TASK: Please give nothing except the number of lines in the records below that include the word "JahBrowser".

══ RECORDS PROVIDED

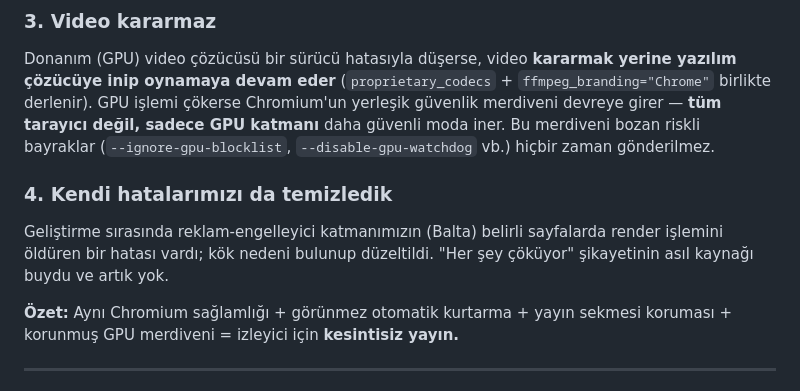
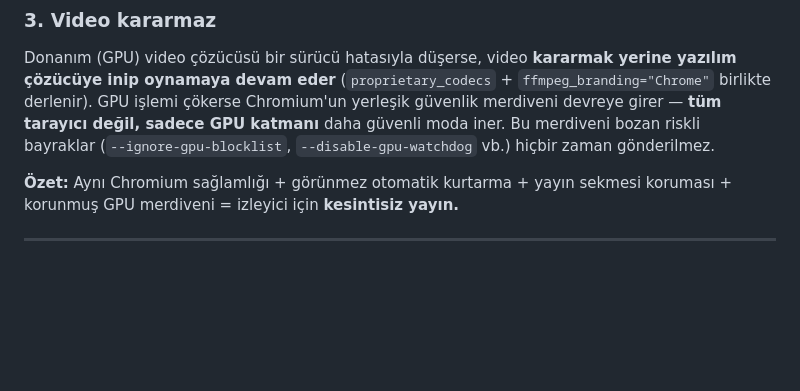
Before and after one commit to Spectremirac2/JahBrowser, a Markdown page: README.tr.md, the part around the change. GitHub-like rendering; blank space fills up the shorter version.

Commit message:
docs: drop internal dev-process note from crash section in both READMEs

```diff
--- a/README.tr.md
+++ b/README.tr.md
@@ -62,9 +62,6 @@ JahBrowser'da **kick.com sekmeleri hiçbir zaman boşaltılmaz/dondurulmaz** (Ch
 
 ### 3. Video kararmaz
 Donanım (GPU) video çözücüsü bir sürücü hatasıyla düşerse, video **kararmak yerine yazılım çözücüye inip oynamaya devam eder** (`proprietary_codecs` + `ffmpeg_branding="Chrome"` birlikte derlenir). GPU işlemi çökerse Chromium'un yerleşik güvenlik merdiveni devreye girer — **tüm tarayıcı değil, sadece GPU katmanı** daha güvenli moda iner. Bu merdiveni bozan riskli bayraklar (`--ignore-gpu-blocklist`, `--disable-gpu-watchdog` vb.) hiçbir zaman gönderilmez.
-
-### 4. Kendi hatalarımızı da temizledik
-Geliştirme sırasında reklam‑engelleyici katmanımızın (Balta) belirli sayfalarda render işlemini öldüren bir hatası vardı; kök nedeni bulunup düzeltildi. "Her şey çöküyor" şikayetinin asıl kaynağı buydu ve artık yok.
 
 **Özet:** Aynı Chromium sağlamlığı + görünmez otomatik kurtarma + yayın sekmesi koruması + korunmuş GPU merdiveni = izleyici için **kesintisiz yayın.**
 
```
Also changed, not shown: README.md (+0 -3 lines).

════

OUTPUT FOR THIS TASK: 2